**Work instruction**
Pick out all lines with the word "containers" from the records that follow.

◆ ◆ ◆ ◆

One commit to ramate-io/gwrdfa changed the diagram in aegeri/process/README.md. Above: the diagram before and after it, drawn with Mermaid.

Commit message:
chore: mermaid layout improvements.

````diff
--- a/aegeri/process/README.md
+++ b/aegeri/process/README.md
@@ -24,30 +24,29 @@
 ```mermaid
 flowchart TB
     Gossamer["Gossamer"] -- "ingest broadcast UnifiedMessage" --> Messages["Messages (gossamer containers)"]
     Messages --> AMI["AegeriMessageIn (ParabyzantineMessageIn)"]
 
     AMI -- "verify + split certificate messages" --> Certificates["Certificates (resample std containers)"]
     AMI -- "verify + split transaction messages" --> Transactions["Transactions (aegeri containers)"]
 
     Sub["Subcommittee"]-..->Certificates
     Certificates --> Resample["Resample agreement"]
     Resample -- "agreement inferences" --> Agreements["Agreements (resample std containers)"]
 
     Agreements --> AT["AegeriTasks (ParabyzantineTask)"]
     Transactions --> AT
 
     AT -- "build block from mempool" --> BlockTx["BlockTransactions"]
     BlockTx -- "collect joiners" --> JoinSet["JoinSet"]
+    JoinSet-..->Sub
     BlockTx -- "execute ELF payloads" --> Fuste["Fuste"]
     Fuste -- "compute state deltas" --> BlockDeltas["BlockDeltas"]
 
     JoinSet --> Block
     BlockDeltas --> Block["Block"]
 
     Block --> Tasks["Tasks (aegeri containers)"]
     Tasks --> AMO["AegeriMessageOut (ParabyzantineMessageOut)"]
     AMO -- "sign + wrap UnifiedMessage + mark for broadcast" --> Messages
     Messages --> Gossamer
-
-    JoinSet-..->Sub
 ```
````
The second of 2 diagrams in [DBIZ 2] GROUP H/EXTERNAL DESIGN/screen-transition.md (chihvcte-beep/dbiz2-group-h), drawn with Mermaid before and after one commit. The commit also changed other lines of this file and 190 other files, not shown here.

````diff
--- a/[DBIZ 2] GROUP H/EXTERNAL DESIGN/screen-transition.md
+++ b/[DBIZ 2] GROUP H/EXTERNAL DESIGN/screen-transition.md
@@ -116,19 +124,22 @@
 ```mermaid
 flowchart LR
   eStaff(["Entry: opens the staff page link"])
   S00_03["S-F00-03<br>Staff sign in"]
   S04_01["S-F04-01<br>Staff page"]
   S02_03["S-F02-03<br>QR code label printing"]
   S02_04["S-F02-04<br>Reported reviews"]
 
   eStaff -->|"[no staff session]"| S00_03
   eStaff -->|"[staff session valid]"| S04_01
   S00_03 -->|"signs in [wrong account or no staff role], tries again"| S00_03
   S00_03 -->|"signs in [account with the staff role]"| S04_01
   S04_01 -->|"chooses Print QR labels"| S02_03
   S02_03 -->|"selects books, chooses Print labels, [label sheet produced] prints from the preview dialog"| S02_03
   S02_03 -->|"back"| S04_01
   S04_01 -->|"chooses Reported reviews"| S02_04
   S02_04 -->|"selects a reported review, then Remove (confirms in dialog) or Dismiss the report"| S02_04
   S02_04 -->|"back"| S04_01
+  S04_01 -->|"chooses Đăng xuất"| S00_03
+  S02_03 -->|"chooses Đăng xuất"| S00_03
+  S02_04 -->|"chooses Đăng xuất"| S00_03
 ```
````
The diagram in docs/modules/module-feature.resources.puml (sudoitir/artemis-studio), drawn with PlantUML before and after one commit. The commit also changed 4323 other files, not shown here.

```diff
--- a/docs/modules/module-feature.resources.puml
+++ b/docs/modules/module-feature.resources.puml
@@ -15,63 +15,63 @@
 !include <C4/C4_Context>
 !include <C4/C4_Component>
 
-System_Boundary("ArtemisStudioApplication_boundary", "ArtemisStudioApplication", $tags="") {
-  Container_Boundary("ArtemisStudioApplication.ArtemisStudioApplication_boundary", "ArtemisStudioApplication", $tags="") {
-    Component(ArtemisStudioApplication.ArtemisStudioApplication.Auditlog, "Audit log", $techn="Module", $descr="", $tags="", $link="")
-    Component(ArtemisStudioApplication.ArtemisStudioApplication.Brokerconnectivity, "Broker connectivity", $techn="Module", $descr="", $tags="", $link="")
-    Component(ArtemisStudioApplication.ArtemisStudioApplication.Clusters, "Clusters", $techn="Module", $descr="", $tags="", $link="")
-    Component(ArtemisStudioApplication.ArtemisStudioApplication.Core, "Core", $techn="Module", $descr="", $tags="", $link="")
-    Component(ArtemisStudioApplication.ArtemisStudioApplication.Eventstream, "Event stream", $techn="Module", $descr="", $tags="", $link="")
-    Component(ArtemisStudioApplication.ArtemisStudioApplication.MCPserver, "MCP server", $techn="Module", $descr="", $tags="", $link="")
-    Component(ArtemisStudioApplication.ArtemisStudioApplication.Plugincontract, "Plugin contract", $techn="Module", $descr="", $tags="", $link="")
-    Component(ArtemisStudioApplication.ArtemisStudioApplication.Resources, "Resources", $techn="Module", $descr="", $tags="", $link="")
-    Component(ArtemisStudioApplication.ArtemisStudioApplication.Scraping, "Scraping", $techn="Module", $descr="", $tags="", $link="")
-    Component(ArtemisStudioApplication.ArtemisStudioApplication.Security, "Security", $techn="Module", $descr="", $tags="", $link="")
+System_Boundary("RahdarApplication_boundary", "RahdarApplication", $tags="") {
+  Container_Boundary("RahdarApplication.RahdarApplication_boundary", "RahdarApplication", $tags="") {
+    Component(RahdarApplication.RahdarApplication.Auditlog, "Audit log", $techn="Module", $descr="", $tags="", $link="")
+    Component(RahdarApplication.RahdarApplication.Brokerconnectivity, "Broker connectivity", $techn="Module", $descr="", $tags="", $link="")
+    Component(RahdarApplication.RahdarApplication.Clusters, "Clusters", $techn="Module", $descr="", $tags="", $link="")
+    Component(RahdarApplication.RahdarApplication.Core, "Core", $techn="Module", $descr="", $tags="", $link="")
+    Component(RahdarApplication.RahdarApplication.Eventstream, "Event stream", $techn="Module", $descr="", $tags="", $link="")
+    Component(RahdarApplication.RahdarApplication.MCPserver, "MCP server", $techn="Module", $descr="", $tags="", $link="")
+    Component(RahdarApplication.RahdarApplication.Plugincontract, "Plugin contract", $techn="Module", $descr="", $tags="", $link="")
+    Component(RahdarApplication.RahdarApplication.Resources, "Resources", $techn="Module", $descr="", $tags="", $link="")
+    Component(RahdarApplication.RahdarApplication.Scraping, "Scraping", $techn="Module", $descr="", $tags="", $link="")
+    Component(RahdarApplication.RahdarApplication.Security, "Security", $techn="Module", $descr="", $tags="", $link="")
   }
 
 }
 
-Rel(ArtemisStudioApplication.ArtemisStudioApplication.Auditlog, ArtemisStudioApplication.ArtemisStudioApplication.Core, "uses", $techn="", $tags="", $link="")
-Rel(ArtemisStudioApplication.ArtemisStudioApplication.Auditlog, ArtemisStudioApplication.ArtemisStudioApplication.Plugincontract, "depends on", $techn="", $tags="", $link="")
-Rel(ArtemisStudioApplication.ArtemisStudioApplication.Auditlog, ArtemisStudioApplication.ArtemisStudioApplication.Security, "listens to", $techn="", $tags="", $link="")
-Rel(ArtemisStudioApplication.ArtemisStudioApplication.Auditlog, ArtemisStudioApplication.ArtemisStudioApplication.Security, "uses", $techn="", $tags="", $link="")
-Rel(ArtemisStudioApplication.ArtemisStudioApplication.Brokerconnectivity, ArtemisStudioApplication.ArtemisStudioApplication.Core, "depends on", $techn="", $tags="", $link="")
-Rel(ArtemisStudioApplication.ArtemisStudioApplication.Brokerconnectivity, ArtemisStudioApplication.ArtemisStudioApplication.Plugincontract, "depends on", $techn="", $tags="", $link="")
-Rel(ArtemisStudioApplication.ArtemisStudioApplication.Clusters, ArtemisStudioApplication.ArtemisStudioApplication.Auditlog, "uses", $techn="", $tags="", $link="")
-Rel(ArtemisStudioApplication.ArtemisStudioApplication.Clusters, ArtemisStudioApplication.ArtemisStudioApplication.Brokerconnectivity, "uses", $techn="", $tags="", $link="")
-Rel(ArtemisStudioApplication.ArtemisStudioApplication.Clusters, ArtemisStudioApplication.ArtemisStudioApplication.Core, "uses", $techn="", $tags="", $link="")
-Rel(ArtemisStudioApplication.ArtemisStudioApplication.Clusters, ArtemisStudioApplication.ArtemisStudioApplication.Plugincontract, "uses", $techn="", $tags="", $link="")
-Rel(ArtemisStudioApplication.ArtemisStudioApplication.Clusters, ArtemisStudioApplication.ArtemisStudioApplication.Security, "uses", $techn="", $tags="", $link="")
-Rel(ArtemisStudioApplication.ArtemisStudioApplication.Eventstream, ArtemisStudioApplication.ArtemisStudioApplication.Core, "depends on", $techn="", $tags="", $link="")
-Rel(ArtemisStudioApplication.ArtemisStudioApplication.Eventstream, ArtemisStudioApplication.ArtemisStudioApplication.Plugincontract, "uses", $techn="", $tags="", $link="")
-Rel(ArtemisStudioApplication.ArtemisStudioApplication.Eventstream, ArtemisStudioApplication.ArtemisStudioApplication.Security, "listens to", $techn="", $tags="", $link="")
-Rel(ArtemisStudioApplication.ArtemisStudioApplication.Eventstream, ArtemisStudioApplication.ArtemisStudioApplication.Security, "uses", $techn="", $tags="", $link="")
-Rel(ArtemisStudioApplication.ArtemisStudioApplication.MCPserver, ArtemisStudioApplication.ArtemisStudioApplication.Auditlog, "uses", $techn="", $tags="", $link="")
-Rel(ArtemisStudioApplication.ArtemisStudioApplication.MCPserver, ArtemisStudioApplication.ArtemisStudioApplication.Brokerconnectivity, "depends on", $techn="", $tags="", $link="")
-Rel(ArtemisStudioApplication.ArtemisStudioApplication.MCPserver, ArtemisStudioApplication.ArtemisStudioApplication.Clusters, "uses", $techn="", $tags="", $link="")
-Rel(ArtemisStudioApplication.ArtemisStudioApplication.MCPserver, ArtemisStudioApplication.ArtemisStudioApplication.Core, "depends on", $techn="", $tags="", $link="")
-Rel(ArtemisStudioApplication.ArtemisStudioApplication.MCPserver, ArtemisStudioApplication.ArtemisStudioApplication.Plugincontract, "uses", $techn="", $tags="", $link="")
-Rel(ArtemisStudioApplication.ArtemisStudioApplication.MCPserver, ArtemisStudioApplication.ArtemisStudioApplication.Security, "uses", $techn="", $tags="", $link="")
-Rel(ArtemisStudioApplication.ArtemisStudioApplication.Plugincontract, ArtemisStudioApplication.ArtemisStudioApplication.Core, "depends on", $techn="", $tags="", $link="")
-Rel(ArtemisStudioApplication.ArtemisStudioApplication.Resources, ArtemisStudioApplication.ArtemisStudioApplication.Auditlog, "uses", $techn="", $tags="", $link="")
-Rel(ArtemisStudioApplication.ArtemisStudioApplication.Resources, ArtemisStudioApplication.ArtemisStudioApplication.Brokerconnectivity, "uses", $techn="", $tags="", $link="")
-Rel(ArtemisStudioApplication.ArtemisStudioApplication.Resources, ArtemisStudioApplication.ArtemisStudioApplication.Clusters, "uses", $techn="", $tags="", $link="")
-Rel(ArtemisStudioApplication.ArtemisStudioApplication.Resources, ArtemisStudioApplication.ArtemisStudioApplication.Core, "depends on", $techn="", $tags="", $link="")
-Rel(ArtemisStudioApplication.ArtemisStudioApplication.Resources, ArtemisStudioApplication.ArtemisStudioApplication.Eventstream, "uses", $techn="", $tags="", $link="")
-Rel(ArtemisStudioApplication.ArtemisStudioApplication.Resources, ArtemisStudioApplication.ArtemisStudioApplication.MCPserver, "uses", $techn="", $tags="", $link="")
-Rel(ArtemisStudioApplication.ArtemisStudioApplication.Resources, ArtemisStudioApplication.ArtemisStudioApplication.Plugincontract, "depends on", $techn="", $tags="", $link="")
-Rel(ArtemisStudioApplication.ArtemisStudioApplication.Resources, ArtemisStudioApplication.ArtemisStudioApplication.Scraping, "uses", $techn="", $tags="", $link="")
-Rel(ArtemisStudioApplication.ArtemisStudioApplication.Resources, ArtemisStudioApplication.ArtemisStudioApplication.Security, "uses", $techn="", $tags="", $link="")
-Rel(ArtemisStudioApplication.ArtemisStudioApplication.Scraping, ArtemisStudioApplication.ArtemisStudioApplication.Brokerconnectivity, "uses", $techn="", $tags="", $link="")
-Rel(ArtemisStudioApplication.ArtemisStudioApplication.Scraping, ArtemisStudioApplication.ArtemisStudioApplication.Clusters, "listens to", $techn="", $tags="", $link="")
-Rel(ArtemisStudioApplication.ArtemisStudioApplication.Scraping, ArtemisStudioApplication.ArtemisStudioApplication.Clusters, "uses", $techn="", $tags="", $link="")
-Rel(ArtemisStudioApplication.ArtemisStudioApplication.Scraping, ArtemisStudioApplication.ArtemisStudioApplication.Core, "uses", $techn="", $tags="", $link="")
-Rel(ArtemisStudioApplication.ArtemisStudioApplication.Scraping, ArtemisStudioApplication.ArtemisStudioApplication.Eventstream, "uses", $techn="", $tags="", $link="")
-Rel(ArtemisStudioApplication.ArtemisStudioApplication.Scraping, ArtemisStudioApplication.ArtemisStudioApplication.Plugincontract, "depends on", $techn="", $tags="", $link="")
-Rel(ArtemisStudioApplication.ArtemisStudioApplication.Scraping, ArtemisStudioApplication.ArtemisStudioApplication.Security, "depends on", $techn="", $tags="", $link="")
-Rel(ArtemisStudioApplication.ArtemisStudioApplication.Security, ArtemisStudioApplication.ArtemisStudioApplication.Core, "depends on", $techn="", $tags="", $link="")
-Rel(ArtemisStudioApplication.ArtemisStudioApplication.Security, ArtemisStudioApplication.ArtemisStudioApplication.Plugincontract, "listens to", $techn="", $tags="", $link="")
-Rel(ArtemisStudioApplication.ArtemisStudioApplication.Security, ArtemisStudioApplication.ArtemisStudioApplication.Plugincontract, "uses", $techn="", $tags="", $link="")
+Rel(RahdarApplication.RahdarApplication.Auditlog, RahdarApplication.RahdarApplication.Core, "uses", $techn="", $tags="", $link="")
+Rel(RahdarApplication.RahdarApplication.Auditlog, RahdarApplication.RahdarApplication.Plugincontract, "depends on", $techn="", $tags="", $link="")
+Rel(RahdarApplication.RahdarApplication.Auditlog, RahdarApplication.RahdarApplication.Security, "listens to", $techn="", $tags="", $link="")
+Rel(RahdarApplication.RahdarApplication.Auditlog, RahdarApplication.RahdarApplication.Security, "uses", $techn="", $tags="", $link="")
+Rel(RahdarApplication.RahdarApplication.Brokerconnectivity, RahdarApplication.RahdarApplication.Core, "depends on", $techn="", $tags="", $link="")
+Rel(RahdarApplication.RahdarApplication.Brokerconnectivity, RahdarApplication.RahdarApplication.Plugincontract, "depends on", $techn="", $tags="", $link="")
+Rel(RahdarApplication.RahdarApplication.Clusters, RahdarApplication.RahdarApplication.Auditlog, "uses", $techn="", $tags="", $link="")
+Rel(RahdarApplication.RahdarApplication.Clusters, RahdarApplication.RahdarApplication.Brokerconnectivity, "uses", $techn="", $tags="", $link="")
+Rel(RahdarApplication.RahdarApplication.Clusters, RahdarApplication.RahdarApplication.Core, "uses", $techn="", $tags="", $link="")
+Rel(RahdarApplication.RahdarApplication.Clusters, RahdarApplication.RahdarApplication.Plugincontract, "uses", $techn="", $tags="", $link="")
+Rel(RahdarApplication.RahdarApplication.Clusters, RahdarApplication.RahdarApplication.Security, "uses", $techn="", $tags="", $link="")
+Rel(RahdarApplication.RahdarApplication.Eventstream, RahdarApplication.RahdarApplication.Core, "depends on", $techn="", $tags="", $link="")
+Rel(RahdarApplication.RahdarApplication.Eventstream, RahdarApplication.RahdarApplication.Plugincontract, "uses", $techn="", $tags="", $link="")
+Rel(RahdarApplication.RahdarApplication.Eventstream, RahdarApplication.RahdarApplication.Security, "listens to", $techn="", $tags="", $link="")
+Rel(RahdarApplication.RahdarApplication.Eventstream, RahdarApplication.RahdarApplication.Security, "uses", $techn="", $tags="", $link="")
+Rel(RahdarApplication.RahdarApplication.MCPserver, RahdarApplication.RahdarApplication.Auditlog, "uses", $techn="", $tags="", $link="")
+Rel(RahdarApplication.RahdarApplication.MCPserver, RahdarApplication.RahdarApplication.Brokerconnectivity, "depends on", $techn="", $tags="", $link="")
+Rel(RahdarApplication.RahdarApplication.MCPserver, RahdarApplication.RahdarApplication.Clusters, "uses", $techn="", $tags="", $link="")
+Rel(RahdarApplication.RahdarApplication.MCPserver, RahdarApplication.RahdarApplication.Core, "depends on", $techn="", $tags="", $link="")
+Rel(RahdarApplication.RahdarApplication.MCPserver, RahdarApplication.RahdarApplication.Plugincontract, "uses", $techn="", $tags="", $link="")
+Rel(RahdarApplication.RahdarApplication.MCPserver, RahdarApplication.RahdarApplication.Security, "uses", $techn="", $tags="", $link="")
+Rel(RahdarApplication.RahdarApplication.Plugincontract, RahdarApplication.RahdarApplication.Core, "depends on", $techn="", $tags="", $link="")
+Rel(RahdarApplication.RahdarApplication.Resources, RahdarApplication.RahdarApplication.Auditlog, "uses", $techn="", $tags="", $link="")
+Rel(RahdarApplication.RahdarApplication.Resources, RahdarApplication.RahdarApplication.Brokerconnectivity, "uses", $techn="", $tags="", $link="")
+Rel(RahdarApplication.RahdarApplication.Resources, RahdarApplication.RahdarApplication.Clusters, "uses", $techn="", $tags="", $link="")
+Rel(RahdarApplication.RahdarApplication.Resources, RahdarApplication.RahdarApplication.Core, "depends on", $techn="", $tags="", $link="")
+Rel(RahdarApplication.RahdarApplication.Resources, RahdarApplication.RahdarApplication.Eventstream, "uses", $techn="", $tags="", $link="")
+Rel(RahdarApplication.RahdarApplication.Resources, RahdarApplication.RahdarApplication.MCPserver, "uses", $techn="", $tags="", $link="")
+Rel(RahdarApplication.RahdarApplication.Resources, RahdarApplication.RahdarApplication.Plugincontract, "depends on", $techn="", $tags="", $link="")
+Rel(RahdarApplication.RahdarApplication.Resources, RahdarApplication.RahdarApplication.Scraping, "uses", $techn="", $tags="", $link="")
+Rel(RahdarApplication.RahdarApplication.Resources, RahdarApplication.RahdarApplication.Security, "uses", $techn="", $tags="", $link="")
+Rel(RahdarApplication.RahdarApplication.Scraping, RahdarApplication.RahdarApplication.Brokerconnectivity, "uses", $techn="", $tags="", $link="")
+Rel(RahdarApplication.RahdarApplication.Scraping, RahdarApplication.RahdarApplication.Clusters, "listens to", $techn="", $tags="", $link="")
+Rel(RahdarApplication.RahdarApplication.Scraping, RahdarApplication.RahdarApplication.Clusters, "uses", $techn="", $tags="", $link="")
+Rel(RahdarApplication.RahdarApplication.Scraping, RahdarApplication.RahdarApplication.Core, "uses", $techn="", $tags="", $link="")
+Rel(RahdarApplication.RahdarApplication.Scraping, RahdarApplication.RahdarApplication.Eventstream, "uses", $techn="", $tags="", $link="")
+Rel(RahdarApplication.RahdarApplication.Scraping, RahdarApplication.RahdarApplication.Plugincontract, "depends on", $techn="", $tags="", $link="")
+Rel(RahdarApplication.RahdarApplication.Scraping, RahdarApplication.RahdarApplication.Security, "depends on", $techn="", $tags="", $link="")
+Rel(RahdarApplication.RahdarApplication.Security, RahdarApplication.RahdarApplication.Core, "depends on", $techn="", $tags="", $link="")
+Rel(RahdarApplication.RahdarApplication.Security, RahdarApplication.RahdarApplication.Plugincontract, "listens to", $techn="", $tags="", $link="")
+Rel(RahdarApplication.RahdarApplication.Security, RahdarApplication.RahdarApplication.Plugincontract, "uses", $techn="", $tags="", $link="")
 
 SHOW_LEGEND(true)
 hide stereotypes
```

◆ ◆ ◆ ◆

**The completed task**
     Gossamer["Gossamer"] -- "ingest broadcast UnifiedMessage" --> Messages["Messages (gossamer containers)"]
     AMI -- "verify + split certificate messages" --> Certificates["Certificates (resample std containers)"]
     AMI -- "verify + split transaction messages" --> Transactions["Transactions (aegeri containers)"]
     Resample -- "agreement inferences" --> Agreements["Agreements (resample std containers)"]
     Block --> Tasks["Tasks (aegeri containers)"]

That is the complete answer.